The whole listing should be given back without any alteration.

━━━━

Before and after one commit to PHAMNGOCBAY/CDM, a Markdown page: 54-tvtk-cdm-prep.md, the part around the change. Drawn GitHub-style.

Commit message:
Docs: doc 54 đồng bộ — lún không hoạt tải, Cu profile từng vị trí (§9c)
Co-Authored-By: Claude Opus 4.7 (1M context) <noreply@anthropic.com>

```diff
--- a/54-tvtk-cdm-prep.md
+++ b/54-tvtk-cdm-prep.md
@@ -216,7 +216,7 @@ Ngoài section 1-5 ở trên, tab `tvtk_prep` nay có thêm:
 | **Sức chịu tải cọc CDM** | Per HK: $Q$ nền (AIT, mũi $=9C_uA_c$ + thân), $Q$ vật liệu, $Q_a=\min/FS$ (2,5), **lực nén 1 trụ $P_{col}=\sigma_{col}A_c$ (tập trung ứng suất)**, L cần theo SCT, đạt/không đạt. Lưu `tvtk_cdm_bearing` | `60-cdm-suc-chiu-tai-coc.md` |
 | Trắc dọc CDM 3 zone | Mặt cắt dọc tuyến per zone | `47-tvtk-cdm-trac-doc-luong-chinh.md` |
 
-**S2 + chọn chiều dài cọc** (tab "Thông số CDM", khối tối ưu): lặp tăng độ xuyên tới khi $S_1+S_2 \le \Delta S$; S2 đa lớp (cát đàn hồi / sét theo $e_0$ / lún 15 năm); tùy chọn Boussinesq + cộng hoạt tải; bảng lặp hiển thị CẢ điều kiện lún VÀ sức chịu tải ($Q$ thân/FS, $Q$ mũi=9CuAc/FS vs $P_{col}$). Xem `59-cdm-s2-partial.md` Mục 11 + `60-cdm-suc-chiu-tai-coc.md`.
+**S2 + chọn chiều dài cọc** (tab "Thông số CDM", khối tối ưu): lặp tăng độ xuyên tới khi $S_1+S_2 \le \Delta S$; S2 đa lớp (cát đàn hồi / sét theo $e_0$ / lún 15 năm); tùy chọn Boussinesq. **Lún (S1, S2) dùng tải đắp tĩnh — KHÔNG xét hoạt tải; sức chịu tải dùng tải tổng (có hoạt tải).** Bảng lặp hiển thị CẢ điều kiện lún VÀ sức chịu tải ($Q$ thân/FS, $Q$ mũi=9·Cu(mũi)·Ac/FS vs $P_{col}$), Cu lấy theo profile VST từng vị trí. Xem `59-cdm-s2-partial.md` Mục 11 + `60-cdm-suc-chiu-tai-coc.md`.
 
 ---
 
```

━━━━

▸ Solution below
Before and after one commit to PHAMNGOCBAY/CDM, a Markdown page: 54-tvtk-cdm-prep.md, the part around the change. Drawn GitHub-style.

Commit message:
Docs: doc 54 đồng bộ — lún không hoạt tải, Cu profile từng vị trí (§9c)
Co-Authored-By: Claude Opus 4.7 (1M context) <noreply@anthropic.com>

```diff
--- a/54-tvtk-cdm-prep.md
+++ b/54-tvtk-cdm-prep.md
@@ -216,7 +216,7 @@ Ngoài section 1-5 ở trên, tab `tvtk_prep` nay có thêm:
 | **Sức chịu tải cọc CDM** | Per HK: $Q$ nền (AIT, mũi $=9C_uA_c$ + thân), $Q$ vật liệu, $Q_a=\min/FS$ (2,5), **lực nén 1 trụ $P_{col}=\sigma_{col}A_c$ (tập trung ứng suất)**, L cần theo SCT, đạt/không đạt. Lưu `tvtk_cdm_bearing` | `60-cdm-suc-chiu-tai-coc.md` |
 | Trắc dọc CDM 3 zone | Mặt cắt dọc tuyến per zone | `47-tvtk-cdm-trac-doc-luong-chinh.md` |
 
-**S2 + chọn chiều dài cọc** (tab "Thông số CDM", khối tối ưu): lặp tăng độ xuyên tới khi $S_1+S_2 \le \Delta S$; S2 đa lớp (cát đàn hồi / sét theo $e_0$ / lún 15 năm); tùy chọn Boussinesq + cộng hoạt tải; bảng lặp hiển thị CẢ điều kiện lún VÀ sức chịu tải ($Q$ thân/FS, $Q$ mũi=9CuAc/FS vs $P_{col}$). Xem `59-cdm-s2-partial.md` Mục 11 + `60-cdm-suc-chiu-tai-coc.md`.
+**S2 + chọn chiều dài cọc** (tab "Thông số CDM", khối tối ưu): lặp tăng độ xuyên tới khi $S_1+S_2 \le \Delta S$; S2 đa lớp (cát đàn hồi / sét theo $e_0$ / lún 15 năm); tùy chọn Boussinesq. **Lún (S1, S2) dùng tải đắp tĩnh — KHÔNG xét hoạt tải; sức chịu tải dùng tải tổng (có hoạt tải).** Bảng lặp hiển thị CẢ điều kiện lún VÀ sức chịu tải ($Q$ thân/FS, $Q$ mũi=9·Cu(mũi)·Ac/FS vs $P_{col}$), Cu lấy theo profile VST từng vị trí. Xem `59-cdm-s2-partial.md` Mục 11 + `60-cdm-suc-chiu-tai-coc.md`.
 
 ---
 
```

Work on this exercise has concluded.